Misael explains what this does to the ‘spiritual health’ of the people there. ‘As a people, we are dreamers,’ he says.
‘We dream every night and our dreams guide us in our waking life. But because of the noise at night we cannot sleep deeply, so we cannot dream deeply.’
As a consequence, the Wayúu are in an increasing state of ‘spiritual displacement’, in addition to being physically displaced and threatened.
Shortly before he left for the UK, a death threat directed at Misael was posted in public places around a village he was passing through. For this reason he chose not to have his photograph appear in this article.
Coal mining companies operating in the UK are eager to point out the human rights abuses in Colombia in order to justify fossil fuel extraction in the UK instead.
But Misael and Aldo appear deeply troubled by what they see in Pont Valley. ‘I have never seen a mine this close to homes’, says Aldo, who is keen to share with the Pont Valley residents his insider knowledge of coal workings.

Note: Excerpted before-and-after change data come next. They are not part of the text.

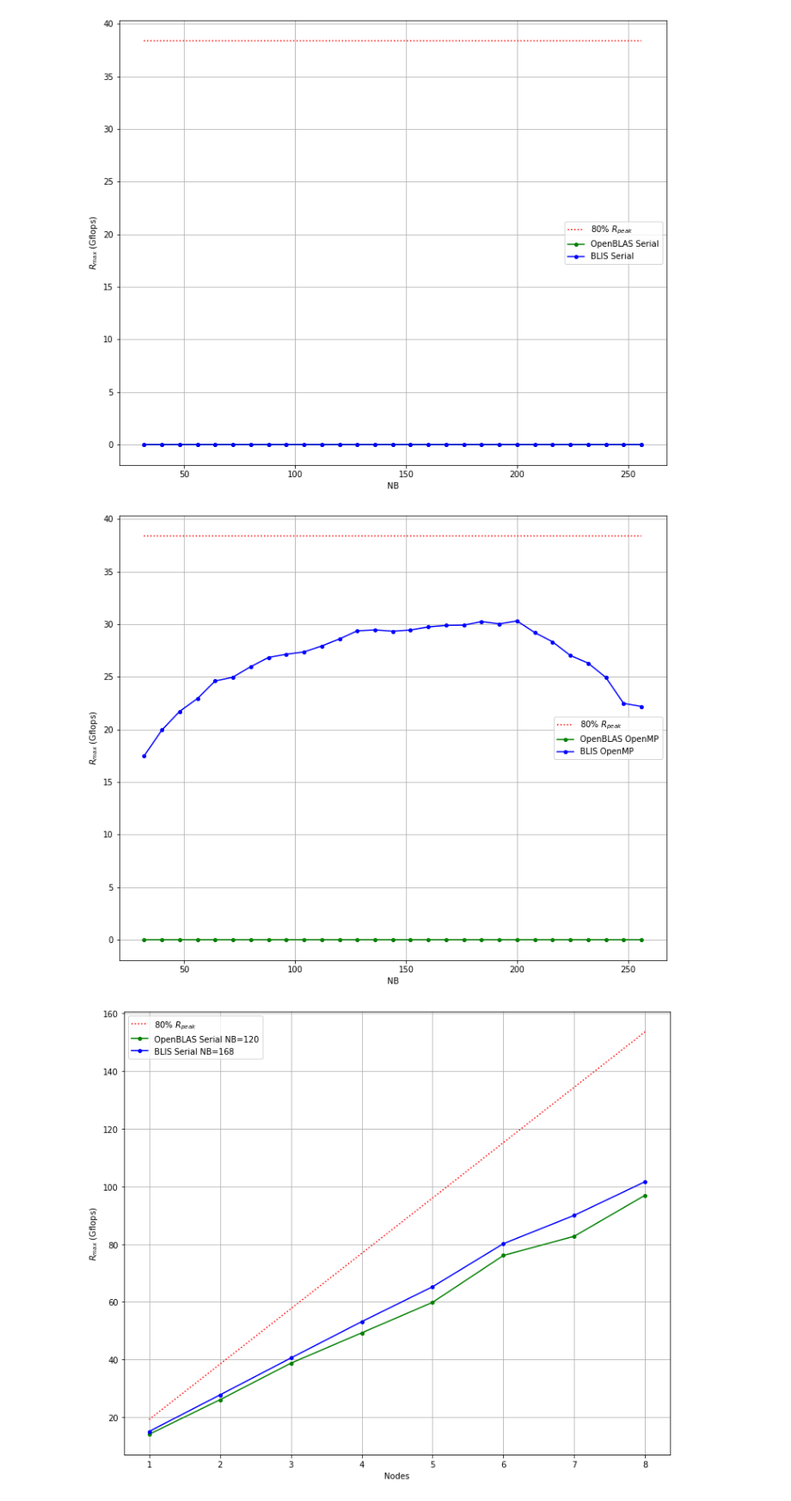
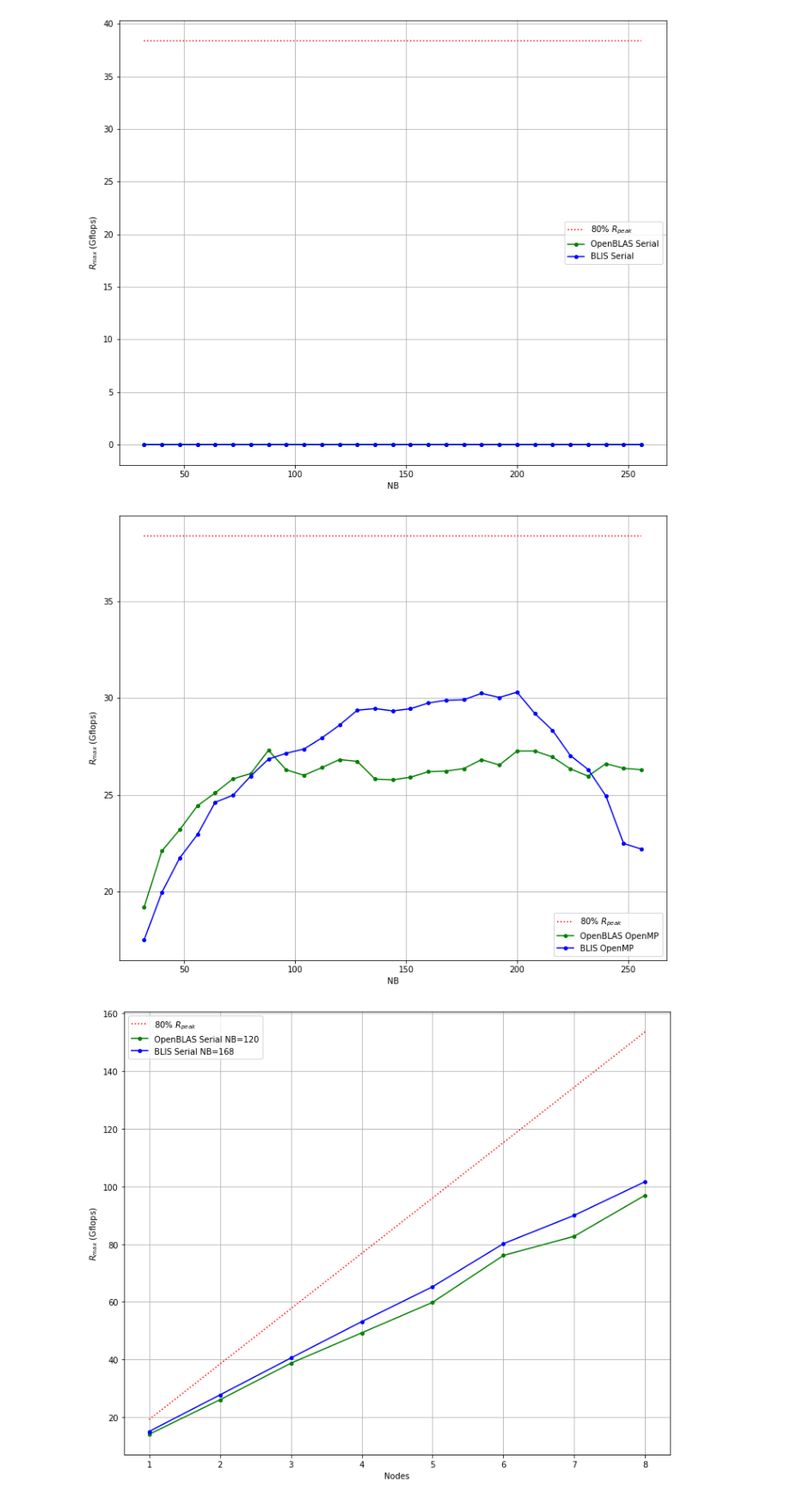
Before and after one commit to johnduffymsc/dissertation, a Jupyter notebook: picluster.ipynb, the cells around one changed output. Shown: that part at 86% size. Cells and saved outputs as stored; diff of their text form; code cells hidden in the pictures.

```diff
--- a/picluster.ipynb
+++ b/picluster.ipynb
@@ -609,35 +609,35 @@ nb = [
 ]
 
 openblas_openmp = [
-    0,
-    0,
-    0,
-    0,
-    0,
-    0,
-    0,
-    0,
-    0,
-    0,
-    0,
-    0,
-    0,
-    0,
-    0,
-    0,
-    0,
-    0,
-    0,
-    0,
-    0,
-    0,
-    0,
-    0,
-    0,
-    0,
-    0,
-    0,
-    0
+    1.9183e+01,
+    2.2089e+01,
+    2.3185e+01,
+    2.4426e+01,
+    2.5094e+01,
+    2.5822e+01,
+    2.6094e+01,
+    2.7303e+01,
+    2.6287e+01,
+    2.6007e+01,
+    2.6402e+01,
+    2.6822e+01,
+    2.6729e+01,
+    2.5811e+01,
+    2.5774e+01,
+    2.5906e+01,
+    2.6189e+01,
+    2.6222e+01,
+    2.6356e+01,
+    2.6819e+01,
+    2.6536e+01,
+    2.7262e+01,
+    2.7262e+01,
+    2.6951e+01,
+    2.6337e+01,
+    2.5963e+01,
+    2.6609e+01,
+    2.6368e+01,
+    2.6296e+01
 ]
 
 blis_openmp = [
@@ -658,34 +658,34 @@ blis_openmp = [
     2.9340e+01,
     2.9452e+01,
     2.9748e+01,
     2.9889e+01,
     2.9916e+01,
     3.0251e+01,
     3.0035e+01,
     3.0312e+01,
     2.9205e+01,
     2.8329e+01,
     2.7030e+01,
     2.6309e+01,
     2.4941e+01,
     2.2479e+01,
     2.2185e+01
 ]
 
 plt.figure(figsize=(12, 10))
 #plt.title("OpenMP Baseline $R_{max}$ vs NB 2 Nodes 80% Memory")
 plt.plot([32, 256], [R_PEAK_80 * 2, R_PEAK_80 * 2], ":", markersize=4, color="red")
 plt.plot(nb, openblas_openmp, "-go", markersize=4)
 plt.plot(nb, blis_openmp, "-bo", markersize=4)
 plt.xlabel("NB")
 plt.ylabel("$R_{max}$ (Gflops)")
 plt.legend(["80% $R_{peak}$", "OpenBLAS OpenMP", "BLIS OpenMP"])
 plt.grid()
 plt.savefig("openmp_gflops_vs_nb_2_node_80_percent_memory.pdf", bbox_inches="tight")
 plt.savefig("openmp_gflops_vs_nb_2_node_80_percent_memory.png", bbox_inches="tight")
 plt.show()
 # %% [output]
-[figure, old version]
+[figure, new version]
 # %%
 # Pure OpenMP Gflops vs Nodes using 80% memory.
 
```
Also changed, not shown: 2 other files.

He explains that the risks to their homes and their health is worse than Banks Group claim. Homes near to opencast mines can fall apart due to underground subsidence caused by blasting away the earth to get to the coal, something which coal companies routinely deny.

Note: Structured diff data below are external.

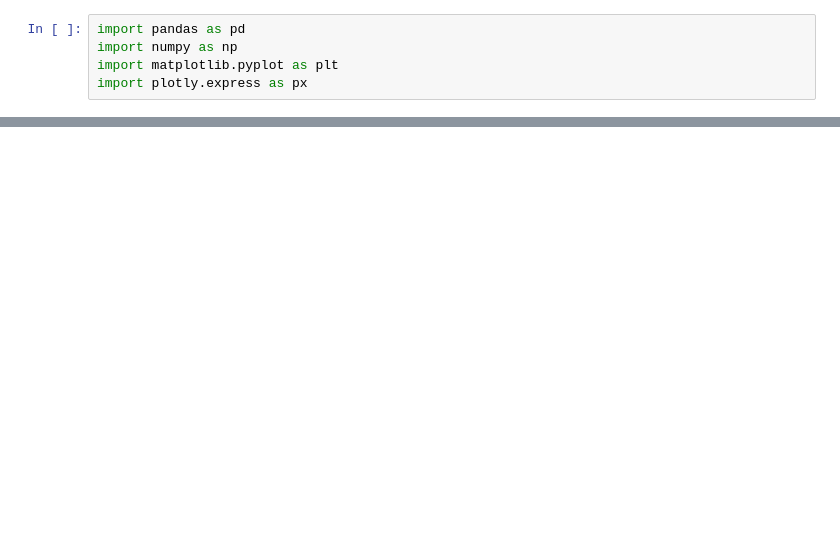
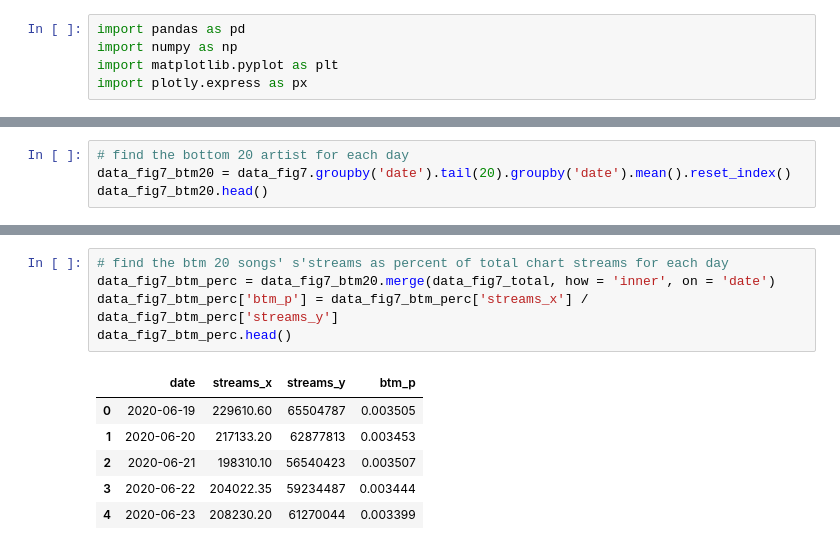
Before and after one commit to dynacao/streaming_spotify, a Jupyter notebook: analysis_spotify_YC.ipynb, the cells around one changed output, grey strips where cells are left out. Cells and saved outputs as stored; diff of their text form; blank space fills up the shorter version.

```diff
--- a/analysis_spotify_YC.ipynb
+++ b/analysis_spotify_YC.ipynb
@@ -231,0 +148,4 @@ data_fig1.head()
+# %%
+# find the bottom 20 artist for each day
+data_fig7_btm20 = data_fig7.groupby('date').tail(20).groupby('date').mean().reset_index()
+data_fig7_btm20.head()
@@ -231,0 +159,12 @@ data_fig1.head()
+# %%
+# find the btm 20 songs' s'streams as percent of total chart streams for each day
+data_fig7_btm_perc = data_fig7_btm20.merge(data_fig7_total, how = 'inner', on = 'date')
+data_fig7_btm_perc['btm_p'] = data_fig7_btm_perc['streams_x'] / data_fig7_btm_perc['streams_y']
+data_fig7_btm_perc.head()
+# %% [output]
+|  | date | streams_x | streams_y | btm_p |
+| 0 | 2020-06-19 | 229610.60 | 65504787 | 0.003505 |
+| 1 | 2020-06-20 | 217133.20 | 62877813 | 0.003453 |
+| 2 | 2020-06-21 | 198310.10 | 56540423 | 0.003507 |
+| 3 | 2020-06-22 | 204022.35 | 59234487 | 0.003444 |
+| 4 | 2020-06-23 | 208230.20 | 61270044 | 0.003399 |
```
Also changed, not shown: parts of 58 cells of this notebook, 3 other files.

‘They lie.’ Misael adds, ‘It doesn’t matter where you are in the world; mining companies lie. They don’t know what it does to communities. Only communities can know that.’
Health and safety

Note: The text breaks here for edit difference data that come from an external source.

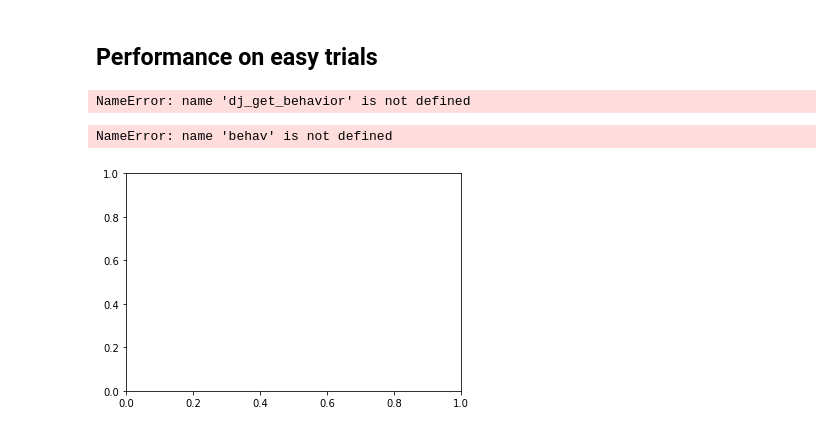
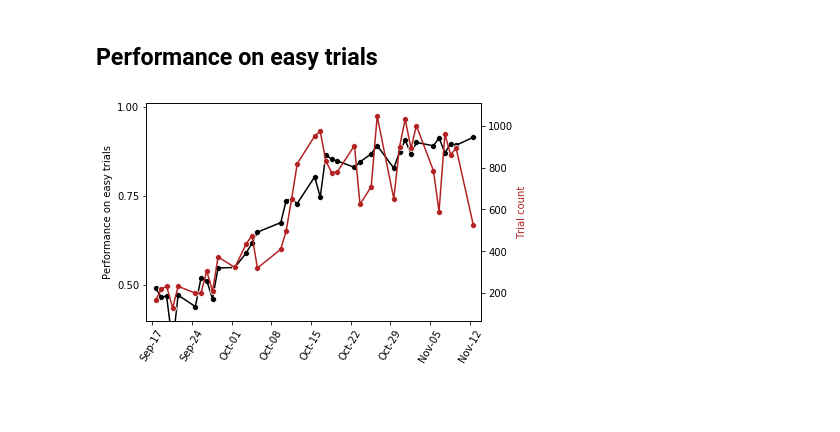
Before and after one commit to int-brain-lab/IBL-pipeline, a Jupyter notebook: notebooks/Behavioral overview snapshot.ipynb, the cells around one changed output. Saved outputs shown, nothing was run; the diff lists cells and outputs as text; code cells hidden in the pictures; blank space fills up the shorter version.

Commit message:
Implement performance plot.

```diff
--- a/notebooks/Behavioral overview snapshot.ipynb
+++ b/notebooks/Behavioral overview snapshot.ipynb
@@ -142,32 +74,37 @@ def dj_get_behavior(mousename, **kwargs):
-# %%
-behav = dj_get_behavior(ibj17)
-# %% [output]
-NameError: name 'dj_get_behavior' is not defined
+# %%
+b = behavior.TrialSet.Trial & ibl17
+# %%
+beh = pd.DataFrame(b.fetch(order_by='session_start_time'))
+beh['session_start_time'] = pd.to_datetime(beh.session_start_time)
+beh['date']       = beh['session_start_time'].dt.floor("D")
+beh['signedContrast'] = (beh['trial_stim_contrast_left'] - beh['trial_stim_contrast_right']) * 100
+beh['signedContrast'] = beh.signedContrast.astype(int)
+val_map = {'CCW': -1, 'No Go': 0, 'CW': 1}
+beh['choice'] = beh['trial_choice'].map(val_map)
+beh['correct']   = np.where(np.sign(beh['signedContrast']) == beh['choice'], 1, 0)
+beh.loc[beh['signedContrast'] == 0, 'correct'] = np.NaN
+beh['correct_easy'] = beh.correct
+beh.loc[np.abs(beh['signedContrast']) < 50, 'correct_easy'] = np.NaN
+correct_easy = beh.groupby(['session_start_time'])['correct_easy'].mean().reset_index()
+trialcounts = beh.groupby(['session_start_time'])['trial_id'].max().reset_index()
 # %%
 fig = plt.figure()
 ax = plt.subplot(1, 1, 1)
-behav['correct_easy'] = behav.correct
-behav.loc[np.abs(behav['signedContrast']) < 50, 'correct_easy'] = np.NaN
-correct_easy = behav.groupby(['start_time'])['correct_easy'].mean().reset_index()
-
-sns.lineplot(x="start_time", y="correct_easy", markers=True, color="black", data=correct_easy, ax=ax)
-sns.scatterplot(x="start_time", y="correct_easy", color="black", data=correct_easy, ax=ax)
+sns.lineplot(x="session_start_time", y="correct_easy", markers=True, color="black", data=correct_easy, ax=ax)
+sns.scatterplot(x="session_start_time", y="correct_easy", color="black", data=correct_easy, ax=ax)
 ax.set(xlabel='', ylabel="Performance on easy trials",
-    xlim=[behav.date.min()-timedelta(days=1), behav.date.max()+timedelta(days=2)],
+    xlim=[beh.date.min()-timedelta(days=1), beh.date.max()+timedelta(days=2)],
     yticks=[0.5, 0.75, 1], ylim=[0.4, 1.01])
 ax.yaxis.label.set_color("black")
-
-# overlay trial counts
-trialcounts = behav.groupby(['start_time'])['trial'].max().reset_index()
 righty = ax.twinx()
-sns.lineplot(x="start_time", y="trial", markers=True, color="firebrick", data=trialcounts, ax=righty)
-sns.scatterplot(x="start_time", y="trial", color="firebrick", data=trialcounts, ax=righty)
+sns.lineplot(x="session_start_time", y="trial_id", markers=True, color="firebrick", data=trialcounts, ax=righty)
+sns.scatterplot(x="session_start_time", y="trial_id", color="firebrick", data=trialcounts, ax=righty)
 righty.yaxis.label.set_color("firebrick")
 righty.grid(False)
 fix_date_axis(righty)
 fix_date_axis(ax)
 righty.set(xlabel='', ylabel="Trial count",
-xlim=[behav.date.min()-timedelta(days=1), behav.date.max()+timedelta(days=2)])
+xlim=[beh.date.min()-timedelta(days=1), beh.date.max()+timedelta(days=2)])
+fix_date_axis(ax)
 # %% [output]
-NameError: name 'behav' is not defined
-[figure, old version]
+[figure, new version]
```
Also changed, not shown: parts of 3 cells of this notebook, 1 other file.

Banks Group argue that jobs brought by the mine will benefit the community. Aldo squints through the binoculars at the rumbling machines pitching black dust into the crisp air, ‘This is a small team. A very small team’.
The UK’s opencast mines are operated by a tiny workforce. Around 130 people work in opencast mining, despite providing around 30% of the coal burned in UK coal-fired power stations.
The Bradley opencast supports 20-30 jobs. The privatisation of the coal industry is now widely acknowledged to have been a deliberate attempt to crush power of the unions as part of a neoliberal agenda – fewer workers, more machines, more profit and less trouble.
Aldo’s union Sintracarbon, by contrast, is at the top of it’s game. Their achievements in less than three decades against three of the world’s biggest mining companies are impressive (Cerrejón is owned by BHP Billiton, Anglo American and Glencore).
These range from improved working hours and health and safety standards, to scholarships for children of coal workers so they can seek a new industry after the closure of the mine, which is set at 2034.
With a strong presence throughout the supply chain, Sintracarbon possesses the formidable power to shut down Colombia’s coal exports from pit to port.
Aldo seems very much at ease with their position against the expansion of the mine, despite the fact that it supports his members’ jobs. He knows that coal mining is not forever, even though it may well have a longer life in Colombia than in the UK.
The alliance between Sintracarbon and the Wayúu is proof that it is possible for an industrial union to hold a meaningful pro-workers agenda, as well as standing against the expansion of the fossil fuel industry that they are part of.
It also holds a lesson for the climate movement in the UK; the more power the union movement has, the more confidently it can take a position against fossil fuel extraction.
To be able to do this, UK union struggles need active solidarity from all sectors of civil society. In the UK’s ‘coal phase-out’ plans there is no comprehensive vision for workers at the end of coal.
It’s time for those of us who want to see an end to fossil fuels to take our cue from Misael and Aldo, to seek justice from coal companies for both workers and communities.
Isobel Tarr is a campaigner with the Coal Action Network, a grassroots campaigning organisation which works to end open-cast coal mining and burning coal for electricity in the UK.
Coal Action Network works in solidarity with communities affected by open-cast coal mining and pollution, both in the UK and internationally, towards a just end to coal now.